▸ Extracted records
########################################
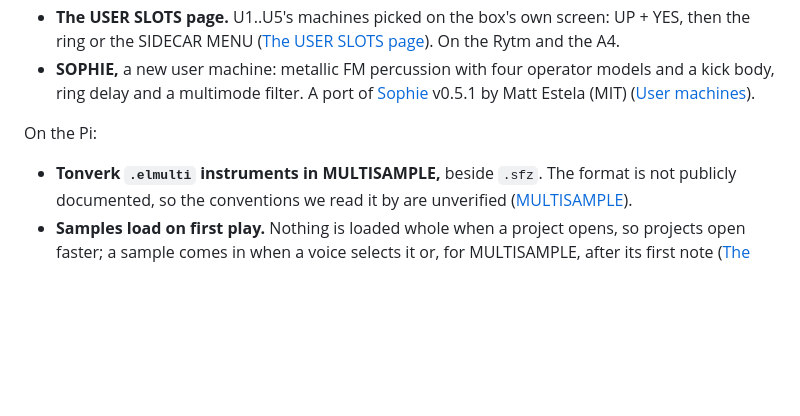
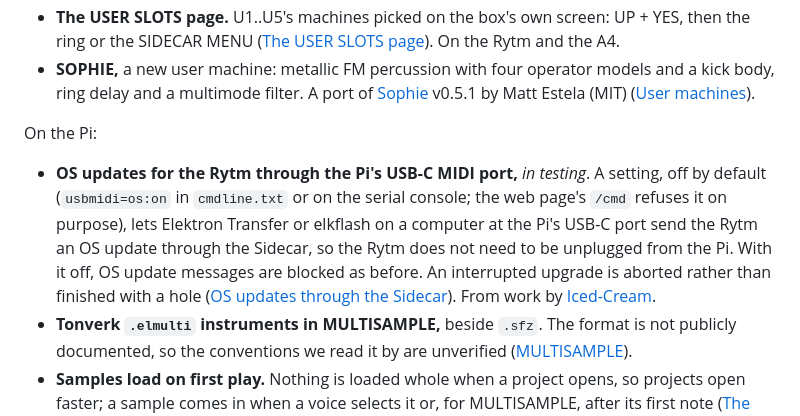
Before and after one commit to trigcondition/sidecar-expander, a Markdown page: RELEASE-NOTES.md, the part around the change. Rendered like a GitHub page; blank space fills up the shorter version.

Commit message:
Docs: mirror the USB-C OS update entry in RELEASE-NOTES.md

```diff
--- a/RELEASE-NOTES.md
+++ b/RELEASE-NOTES.md
@@ -53,6 +53,7 @@ On the Rytm:
 
 On the Pi:
 
+- **OS updates for the Rytm through the Pi's USB-C MIDI port,** *in testing*. A setting, off by default (`usbmidi=os:on` in `cmdline.txt` or on the serial console; the web page's `/cmd` refuses it on purpose), lets Elektron Transfer or elkflash on a computer at the Pi's USB-C port send the Rytm an OS update through the Sidecar, so the Rytm does not need to be unplugged from the Pi. With it off, OS update messages are blocked as before. An interrupted upgrade is aborted rather than finished with a hole ([OS updates through the Sidecar](https://trigcondition.github.io/sidecar-expander/using/usb-audio-midi/#os-updates-through-the-sidecar)). From work by [Iced-Cream](https://github.com/Iced-Cream).
 - **Tonverk `.elmulti` instruments in MULTISAMPLE,** beside `.sfz`. The format is not publicly documented, so the conventions we read it by are unverified ([MULTISAMPLE](https://trigcondition.github.io/sidecar-expander/using/poly-machines/#multisample)).
 - **Samples load on first play.** Nothing is loaded whole when a project opens, so projects open faster; a sample comes in when a voice selects it or, for MULTISAMPLE, after its first note ([The pool RAM](https://trigcondition.github.io/sidecar-expander/using/pools/#the-pool-ram)).
 - **A 1280x720 touchscreen layout,** the default on the Pi 5's Touch Display 2; `res=` in `/.rytm/display.txt` picks another ([Screen sizes](https://trigcondition.github.io/sidecar-expander/using/display/#screen-sizes)).
```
########################################
Output the records exactly, pictures excluded.

Before and after one commit to trigcondition/sidecar-expander, a Markdown page: RELEASE-NOTES.md, the part around the change. Rendered like a GitHub page; blank space fills up the shorter version.

Commit message:
Docs: mirror the USB-C OS update entry in RELEASE-NOTES.md

```diff
--- a/RELEASE-NOTES.md
+++ b/RELEASE-NOTES.md
@@ -53,6 +53,7 @@ On the Rytm:
 
 On the Pi:
 
+- **OS updates for the Rytm through the Pi's USB-C MIDI port,** *in testing*. A setting, off by default (`usbmidi=os:on` in `cmdline.txt` or on the serial console; the web page's `/cmd` refuses it on purpose), lets Elektron Transfer or elkflash on a computer at the Pi's USB-C port send the Rytm an OS update through the Sidecar, so the Rytm does not need to be unplugged from the Pi. With it off, OS update messages are blocked as before. An interrupted upgrade is aborted rather than finished with a hole ([OS updates through the Sidecar](https://trigcondition.github.io/sidecar-expander/using/usb-audio-midi/#os-updates-through-the-sidecar)). From work by [Iced-Cream](https://github.com/Iced-Cream).
 - **Tonverk `.elmulti` instruments in MULTISAMPLE,** beside `.sfz`. The format is not publicly documented, so the conventions we read it by are unverified ([MULTISAMPLE](https://trigcondition.github.io/sidecar-expander/using/poly-machines/#multisample)).
 - **Samples load on first play.** Nothing is loaded whole when a project opens, so projects open faster; a sample comes in when a voice selects it or, for MULTISAMPLE, after its first note ([The pool RAM](https://trigcondition.github.io/sidecar-expander/using/pools/#the-pool-ram)).
 - **A 1280x720 touchscreen layout,** the default on the Pi 5's Touch Display 2; `res=` in `/.rytm/display.txt` picks another ([Screen sizes](https://trigcondition.github.io/sidecar-expander/using/display/#screen-sizes)).
```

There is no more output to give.